1) How would you compare the enthusiasm of deep house musicians now to when you started produce stuff in 80s?

I’m not sure how enthusiastic current producers are, one thing thats certain, recording in the late 1980’s manual labor. During that period music equipment was expensive so most people shared and swapped synths, 707s, 303s, 909s and 808s. The process of recording took far more effort and was very time consuming. Coming from laying down sync tones, cutting tape, recording one instrument at a time, sometimes without a sequencer; I appreciate what is available now. Without software, I think that 70% of post DAW producers wouldn’t exist. It’s the equivalent of telling a child to walk to the library and search for a book to get information instead of Googling it on their phone.

2) Do you have a favourite label or a favourite deep house producer?

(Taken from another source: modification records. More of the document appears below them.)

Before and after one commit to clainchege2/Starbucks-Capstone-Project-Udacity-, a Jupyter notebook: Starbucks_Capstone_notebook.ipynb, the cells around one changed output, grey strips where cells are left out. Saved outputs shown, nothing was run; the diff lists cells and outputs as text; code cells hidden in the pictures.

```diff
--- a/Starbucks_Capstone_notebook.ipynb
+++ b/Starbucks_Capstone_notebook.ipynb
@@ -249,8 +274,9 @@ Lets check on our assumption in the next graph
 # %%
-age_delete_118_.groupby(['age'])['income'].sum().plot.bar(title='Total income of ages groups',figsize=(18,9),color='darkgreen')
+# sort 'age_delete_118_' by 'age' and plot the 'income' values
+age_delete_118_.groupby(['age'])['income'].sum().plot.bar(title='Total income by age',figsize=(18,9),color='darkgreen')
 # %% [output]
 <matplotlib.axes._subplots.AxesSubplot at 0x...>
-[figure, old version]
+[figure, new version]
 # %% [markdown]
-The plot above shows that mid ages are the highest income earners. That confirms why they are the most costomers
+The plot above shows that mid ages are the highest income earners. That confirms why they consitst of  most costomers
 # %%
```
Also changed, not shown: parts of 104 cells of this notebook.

As far as artists go I love Larry Heard, Marshall Jefferson, Ron Trent, Virgo Four, the Victor Romeo releases were my influences. I also like Byron The Aquarius, Trinidadian Deep, releases from Vibraphone Records, Burek, Saft/Pulp, La Freund…this list could go on and on; there is a lot of good stuff out there to choose from.

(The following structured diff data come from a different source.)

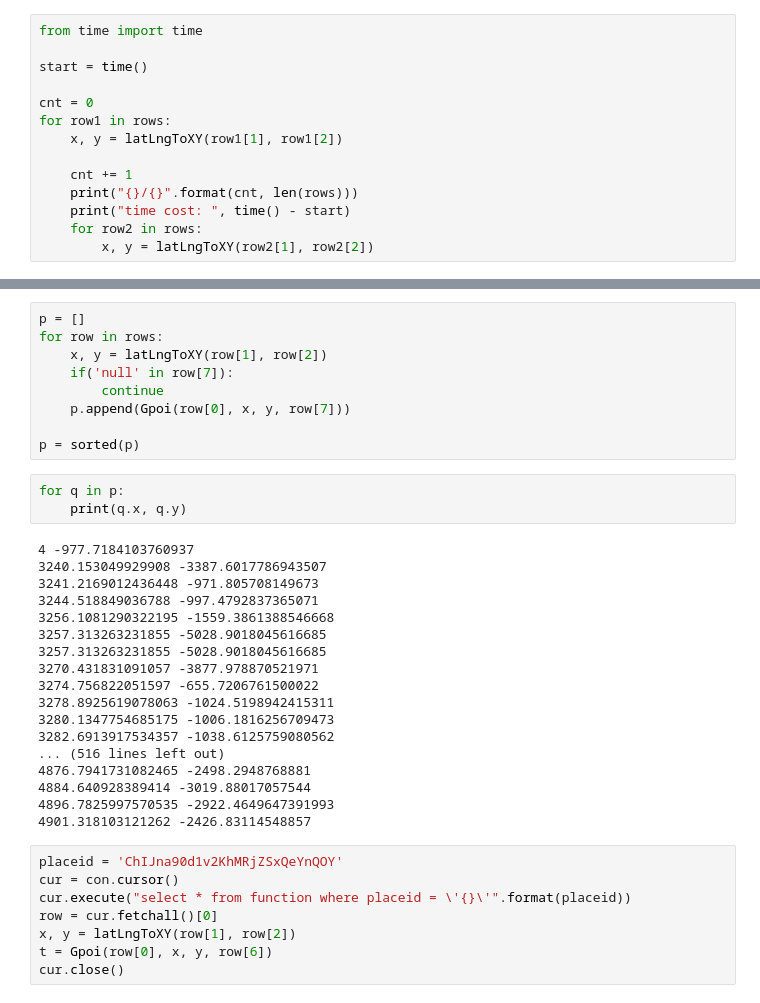
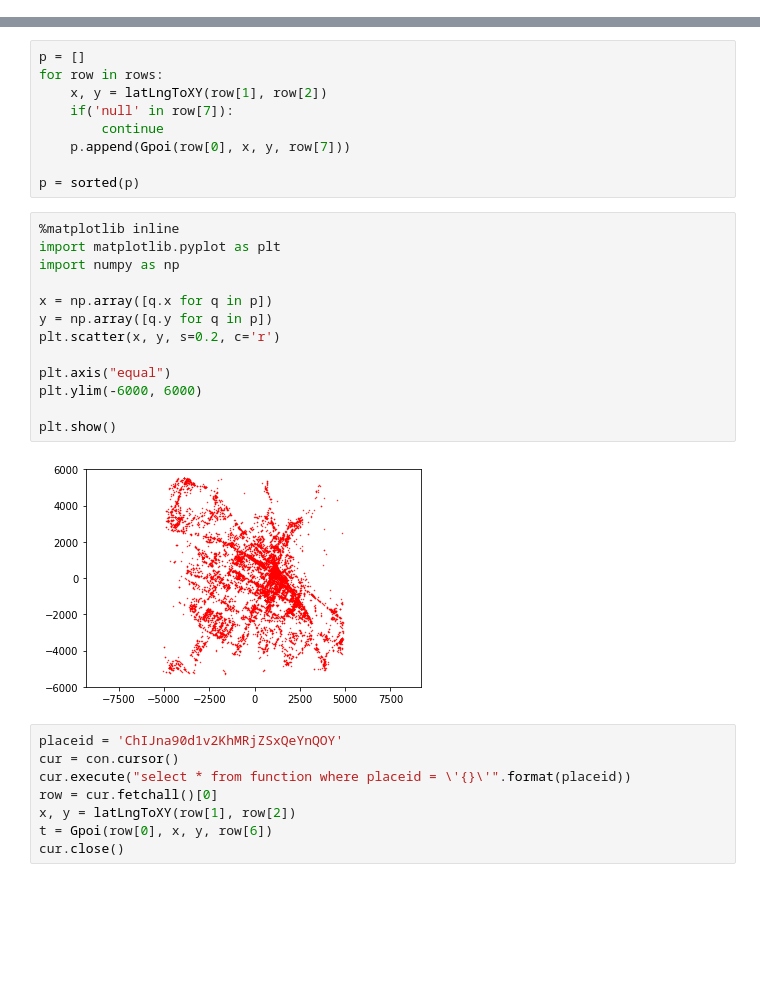
Before and after one commit to amomorning/osm4arch, a Jupyter notebook: python/prato_function_learning.ipynb, the cells around one changed output, grey strips where cells are left out. Saved outputs shown, nothing was run; the diff lists cells and outputs as text; blank space fills up the shorter version.

```diff
--- a/python/prato_function_learning.ipynb
+++ b/python/prato_function_learning.ipynb
@@ -93,14 +97,0 @@ print(x, y)
-# %%
-from time import time
-
-start = time()
-
-cnt = 0
-for row1 in rows:
-    x, y = latLngToXY(row1[1], row1[2])
-
-    cnt += 1
-    print("{}/{}".format(cnt, len(rows)))
-    print("time cost: ", time() - start)
-    for row2 in rows:
-        x, y = latLngToXY(row2[1], row2[2])
@@ -155,27 +117,21 @@ for row in rows:
     p.append(Gpoi(row[0], x, y, row[7]))
 
 p = sorted(p)
-# %%
-for q in p:
-    print(q.x, q.y)
-# %% [output]
-4 -977.7184103760937
-3240.153049929908 -3387.6017786943507
-3241.2169012436448 -971.805708149673
-3244.518849036788 -997.4792837365071
-3256.1081290322195 -1559.3861388546668
-3257.313263231855 -5028.9018045616685
-3257.313263231855 -5028.9018045616685
-3270.431831091057 -3877.978870521971
-3274.756822051597 -655.7206761500022
-3278.8925619078063 -1024.5198942415311
-3280.1347754685175 -1006.1816256709473
-3282.6913917534357 -1038.6125759080562
-... (516 lines left out)
-4876.7941731082465 -2498.2948768881
-4884.640928389414 -3019.88017057544
-4896.7825997570535 -2922.4649647391993
-4901.318103121262 -2426.83114548857
+# %%
+%matplotlib inline
+import matplotlib.pyplot as plt
+import numpy as np
+
+x = np.array([q.x for q in p])
+y = np.array([q.y for q in p])
+plt.scatter(x, y, s=0.2, c='r')
+
+plt.axis("equal")
+plt.ylim(-6000, 6000)
+
+plt.show()
+# %% [output]
+[figure, added]
 # %%
 placeid = 'ChIJna90d1v2KhMRjZSxQeYnQOY'
 cur = con.cursor()
```
Also changed, not shown: parts of 8 cells of this notebook, 2 other files.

3) Do you have any superstitions to get you into the right frame of mind for music producing?

I am inspired by peace, being relaxed, love, paintings, books, beautiful things, sometimes not so beautiful things. I’m not superstitious, I don’t need any particular object or abstract conditions to get me going.

4) How do you relate the power of deep house music with the evolution of house music?

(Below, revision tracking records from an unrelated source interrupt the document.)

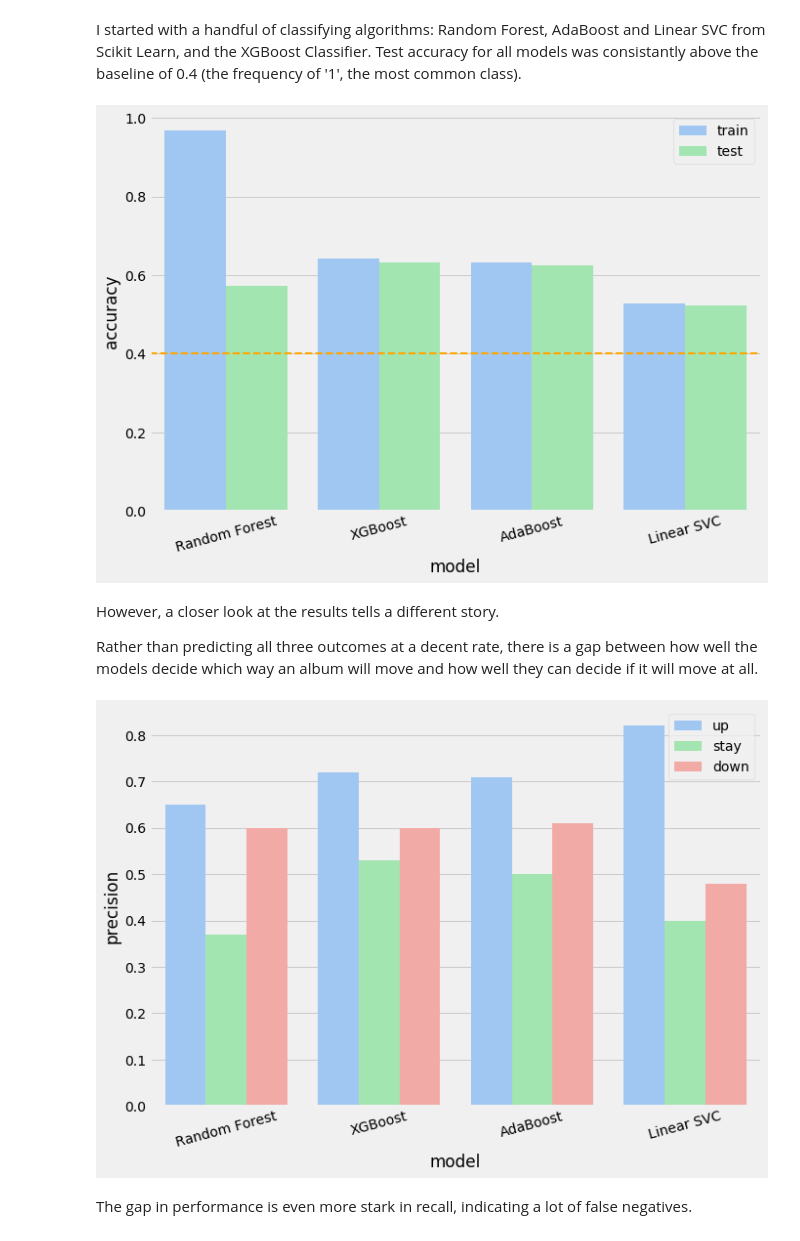
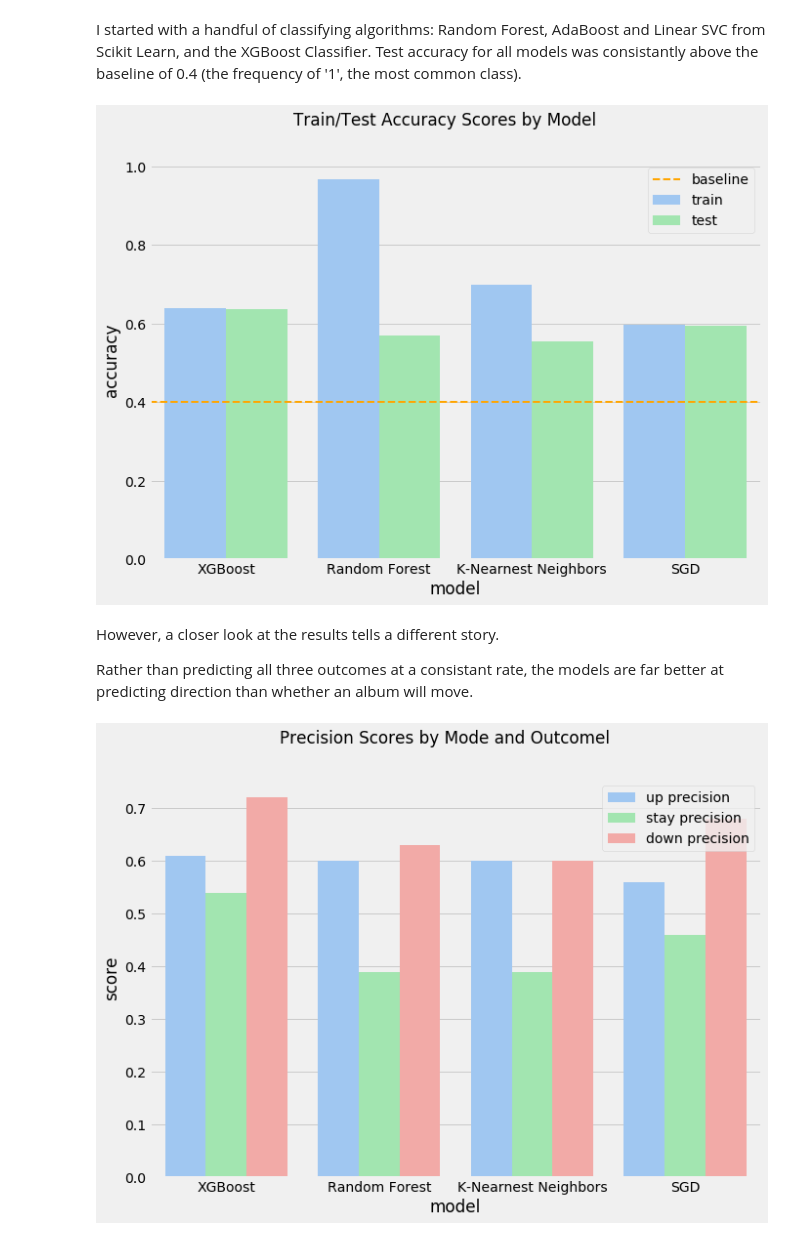
Before and after one commit to afriedman412/r-b_billboard_charts, a Jupyter notebook: bootsy_final_2.ipynb, the cells around one changed output. Cells and saved outputs as stored; diff of their text form; code cells hidden in the pictures.

```diff
--- a/bootsy_final_2.ipynb
+++ b/bootsy_final_2.ipynb
@@ -459,12 +413,22 @@ scores2 = scores.melt(id_vars='model', value_vars=['train','test'], var_name='da
+# %%
+# import saved scores
+scores = pd.read_csv('data_safe/all_scores_diverse_models.csv')
 # %%
+d = scores.loc[0:3].melt(id_vars='model',
+                               value_vars=['train','test'],
+                               var_name='data',
+                               value_name='accuracy').sort_values('data', ascending=False)
+
 fig = plt.figure(figsize=(10,7))
-sns.barplot(data=scores2, x='model', y='accuracy', hue='data', ci=None)
+plt.suptitle(t='Train/Test Accuracy Scores by Model')
+
+sns.barplot(data=d, x='model', y='accuracy', hue='data', ci=None)
 plt.axhline(y=0.4, color='orange', linestyle='--', linewidth=2)
-plt.xticks(np.arange(4), ['Random Forest', 'XGBoost', 'AdaBoost', 'Linear SVC'],rotation=15, ha='center')
-plt.legend();
+plt.xticks(np.arange(4), ['XGBoost', 'Random Forest', 'K-Nearnest Neighbors', 'SGD'], ha='center')
+plt.legend(labels=['baseline','train','test']);
 # %% [output]
-[figure, old version]
+[figure, new version]
 # %% [markdown]
 However, a closer look at the results tells a different story.
 
-Rather than predicting all three outcomes at a decent rate, there is a gap between how well the models decide which way an album will move and how well they can decide if it will move at all.
+Rather than predicting all three outcomes at a consistant rate, the models are far better at predicting direction than whether an album will move.
@@ -473,9 +435,14 @@ scores3 = scores.rename(columns={'up precision':'up', 'down precision':'down', '
 # %%
+d = scores.loc[0:3].melt(id_vars='model',
+                               value_vars=[c for c in scores.columns if 'precision' in c],
+                               var_name='metric',
+                               value_name='score').sort_values('metric', ascending=False)
+
 fig = plt.figure(figsize=(10,7))
-sns.barplot(data=scores3, x='model', y='precision', hue='category', ci=None)
-plt.xticks(np.arange(4), ['Random Forest', 'XGBoost', 'AdaBoost', 'Linear SVC'],rotation=15, ha='center')
+plt.suptitle(t='Precision Scores by Mode and Outcomel')
+
+sns.barplot(data=d, x='model', y='score', hue='metric', ci=None)
+plt.xticks(np.arange(4), ['XGBoost', 'Random Forest', 'K-Nearnest Neighbors', 'SGD'], ha='center')
 plt.legend();
 # %% [output]
-[figure, old version]
+[figure, new version]
-# %% [markdown]
-The gap in performance is even more stark in recall, indicating a lot of false negatives.
```
Also changed, not shown: parts of 29 cells of this notebook.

Deep house has a mood and feel that can be enjoyed by the general music lover. People who like jazz, and melodic music usually like deep house, this pulls them under the umbrella of house music which makes it more universal.

5) Are you fan of some kind of sport? what’s your favourite team?

That’s a funny question because I don’t pay attention to sports at all. I am more of a fan of a particular athlete, like Michael Jordan, who is outstanding, than an overall sports fan.

6) When did you start writing/producing music — and what or who were your early passions and influences?

When I was about 9 I fell in love with everything Prince. Although I loved a lot of other artists such as the Beatles, it was Prince who inspired me to want to play guitar and try to play and do everything. That’s when I started to attempt writing songs and making recording with two tape recorders. Starting from that level, any technologic advancement is exciting.

7) Tell us about your studio, please. What were criteria when setting it up and how does this environment influence the creative process? How important, relatively speaking, are factors like mood, ergonomics, haptics and technology for you?

I used to have an 8 track reel to reel, two 16 channel Mackie CR-1604, 11 rack mount synths, etc; these things were not great for mobility. These days I need different environments so I like renting a room, an Air BnB wth a good view or that has an artistic vibe and go record there for a few days. Because I like different enviornments, its best to take my laptop and a DAW controller. The mood, temperature, wall colors, flooring, and textures of my surroundings have become very important to me.

8) What are currently some of the most important tools and instruments you’re using?

I’ve been bouncing around between Ableton, Reason and my old friend Sonar. I love Propellerhead’s Reason, the look and feel is like the old gear that I’m used to. I’ve come to realize that I was more productive prior to using DAWs. There are too many options, those options can become limiting if you know what I mean.